### Problem:
Determine the number of lines in the data below that contain the string "docs", and respond with that number alone.

(Before-and-after change records)
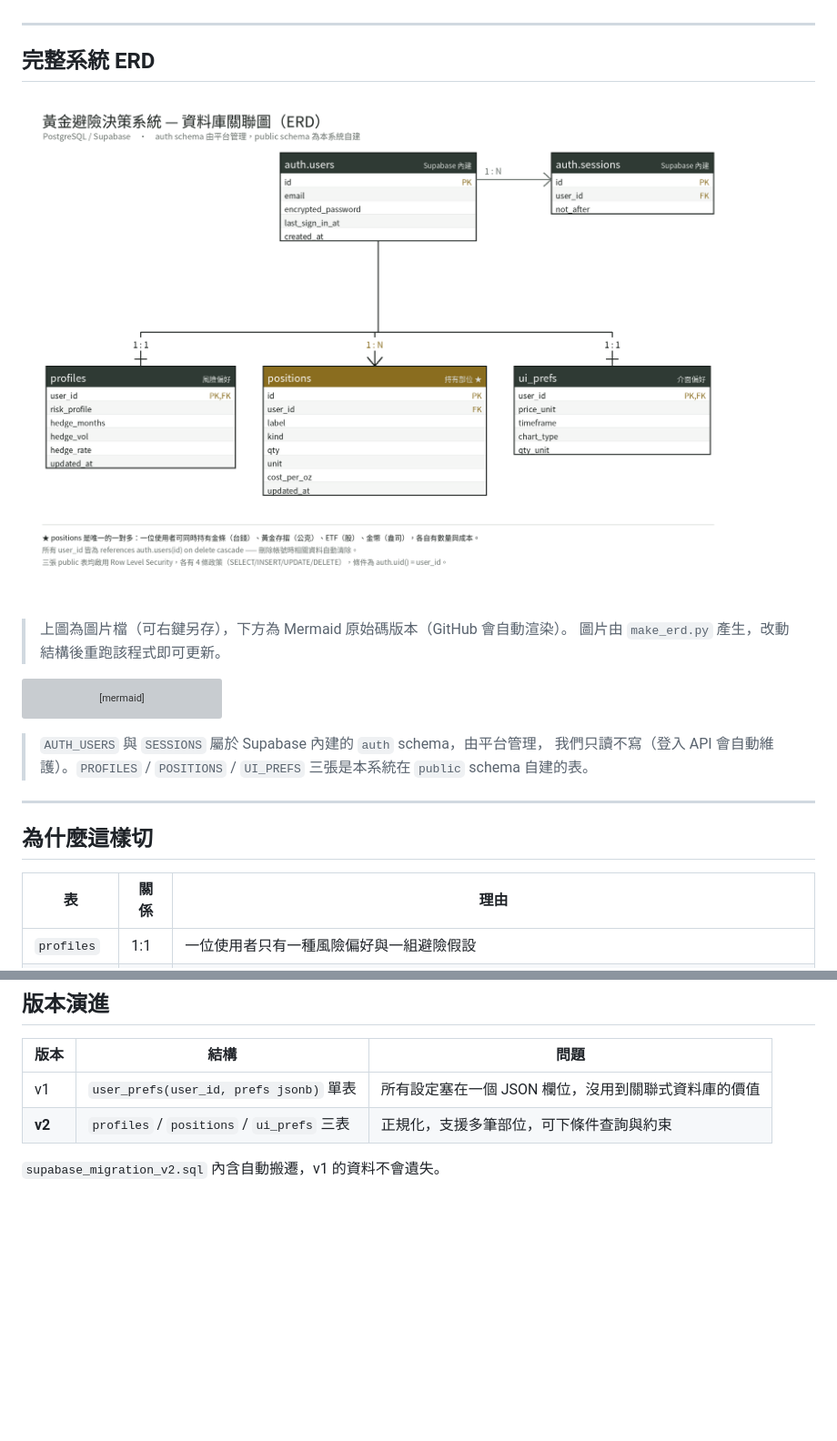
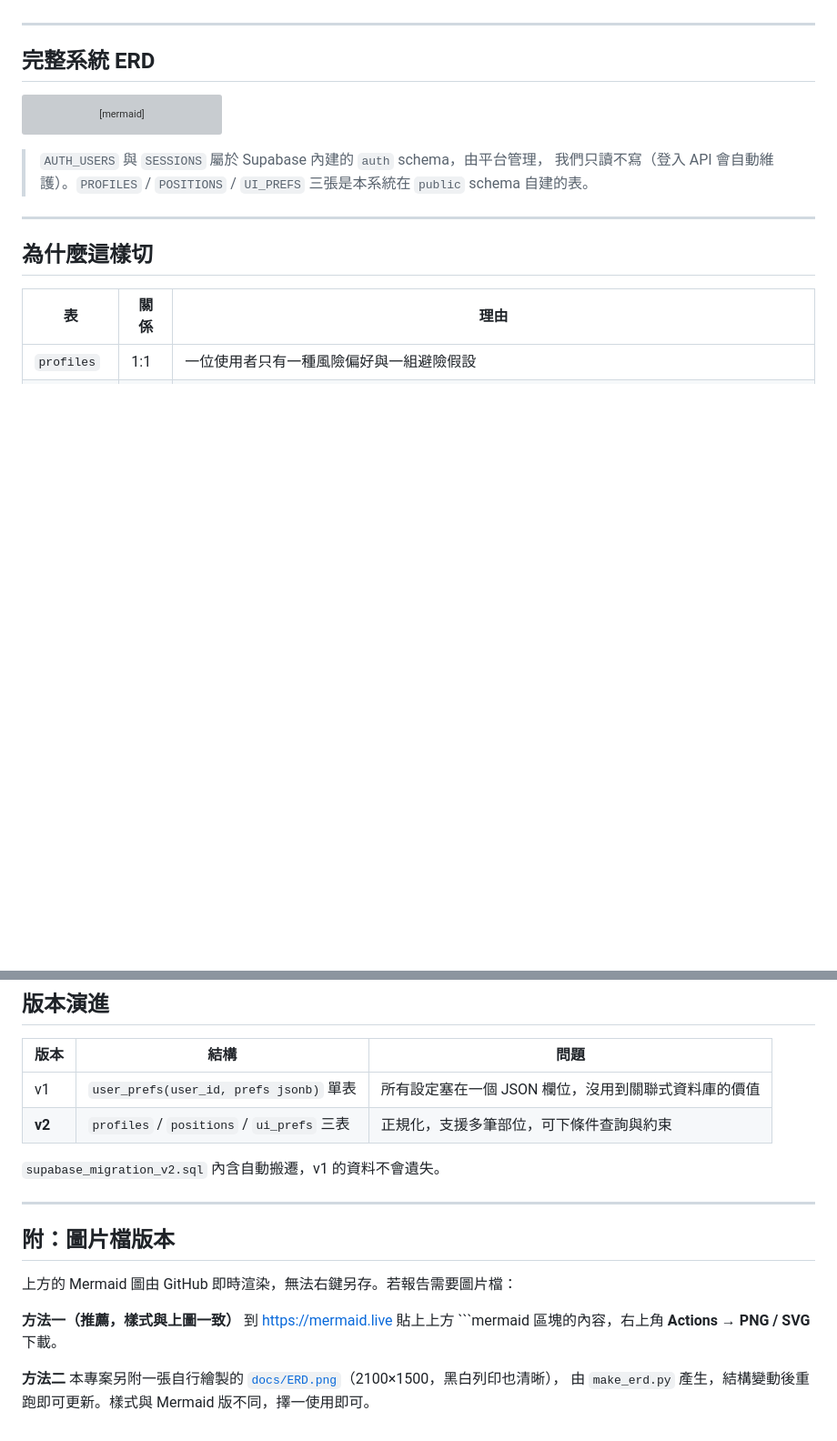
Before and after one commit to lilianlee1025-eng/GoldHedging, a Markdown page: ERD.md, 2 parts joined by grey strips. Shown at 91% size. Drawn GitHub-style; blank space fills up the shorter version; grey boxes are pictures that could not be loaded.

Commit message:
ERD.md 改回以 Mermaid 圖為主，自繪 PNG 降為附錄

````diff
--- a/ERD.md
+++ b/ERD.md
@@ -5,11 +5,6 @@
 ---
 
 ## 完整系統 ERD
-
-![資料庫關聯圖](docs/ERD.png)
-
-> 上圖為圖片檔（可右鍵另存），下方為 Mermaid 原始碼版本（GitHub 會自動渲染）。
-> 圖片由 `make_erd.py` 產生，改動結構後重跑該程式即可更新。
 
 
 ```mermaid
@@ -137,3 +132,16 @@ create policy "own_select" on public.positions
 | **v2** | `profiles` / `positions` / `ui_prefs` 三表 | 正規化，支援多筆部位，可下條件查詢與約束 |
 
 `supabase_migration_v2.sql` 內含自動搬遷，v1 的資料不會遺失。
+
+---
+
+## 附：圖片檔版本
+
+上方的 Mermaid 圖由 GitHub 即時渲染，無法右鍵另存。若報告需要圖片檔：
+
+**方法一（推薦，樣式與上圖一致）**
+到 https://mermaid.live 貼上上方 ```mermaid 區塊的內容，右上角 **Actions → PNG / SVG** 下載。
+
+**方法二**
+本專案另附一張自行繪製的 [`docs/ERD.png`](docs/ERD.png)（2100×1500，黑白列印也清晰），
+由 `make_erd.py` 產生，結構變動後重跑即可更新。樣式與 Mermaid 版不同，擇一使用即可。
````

--

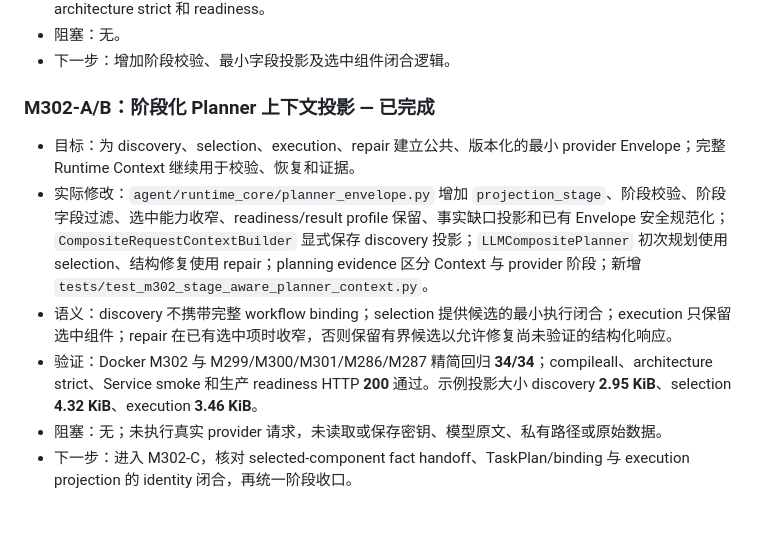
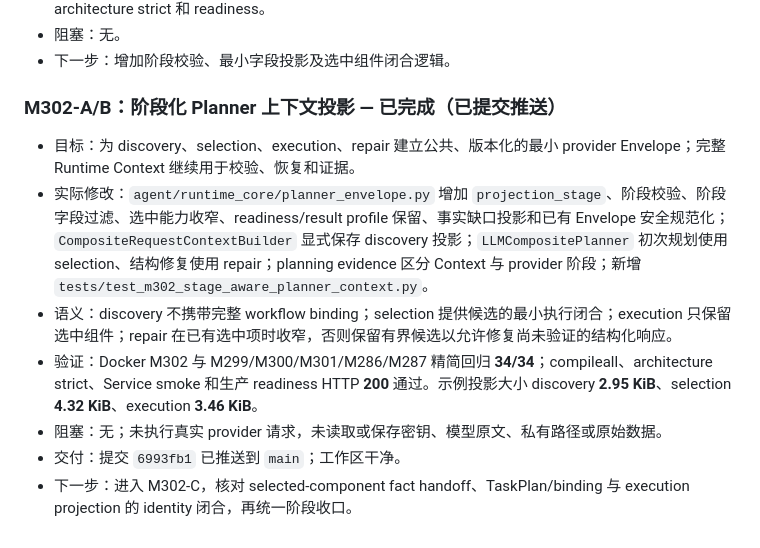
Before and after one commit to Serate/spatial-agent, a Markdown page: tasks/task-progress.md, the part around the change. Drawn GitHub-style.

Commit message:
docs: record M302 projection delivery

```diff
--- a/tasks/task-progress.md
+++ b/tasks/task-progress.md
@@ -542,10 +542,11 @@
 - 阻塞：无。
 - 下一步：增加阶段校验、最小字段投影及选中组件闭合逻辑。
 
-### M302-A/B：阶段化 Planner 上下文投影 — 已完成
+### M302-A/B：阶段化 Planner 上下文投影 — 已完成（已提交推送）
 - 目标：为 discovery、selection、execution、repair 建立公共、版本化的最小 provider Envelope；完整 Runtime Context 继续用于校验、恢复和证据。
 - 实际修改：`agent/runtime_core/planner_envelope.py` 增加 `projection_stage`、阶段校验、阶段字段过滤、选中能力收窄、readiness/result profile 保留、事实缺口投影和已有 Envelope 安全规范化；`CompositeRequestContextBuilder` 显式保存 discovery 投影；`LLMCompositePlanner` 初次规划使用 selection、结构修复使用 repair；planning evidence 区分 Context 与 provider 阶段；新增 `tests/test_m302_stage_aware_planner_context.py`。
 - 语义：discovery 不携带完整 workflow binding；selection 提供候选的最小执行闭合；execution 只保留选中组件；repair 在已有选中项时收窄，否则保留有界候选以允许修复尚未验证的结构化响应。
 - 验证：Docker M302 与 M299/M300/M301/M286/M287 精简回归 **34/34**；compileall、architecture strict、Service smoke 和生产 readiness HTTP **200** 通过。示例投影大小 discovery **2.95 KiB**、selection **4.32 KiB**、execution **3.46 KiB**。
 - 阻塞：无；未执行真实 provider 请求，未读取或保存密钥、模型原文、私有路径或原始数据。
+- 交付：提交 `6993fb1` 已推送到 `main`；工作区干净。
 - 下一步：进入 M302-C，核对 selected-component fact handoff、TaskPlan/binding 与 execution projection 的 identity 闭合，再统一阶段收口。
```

### Response to the task:
3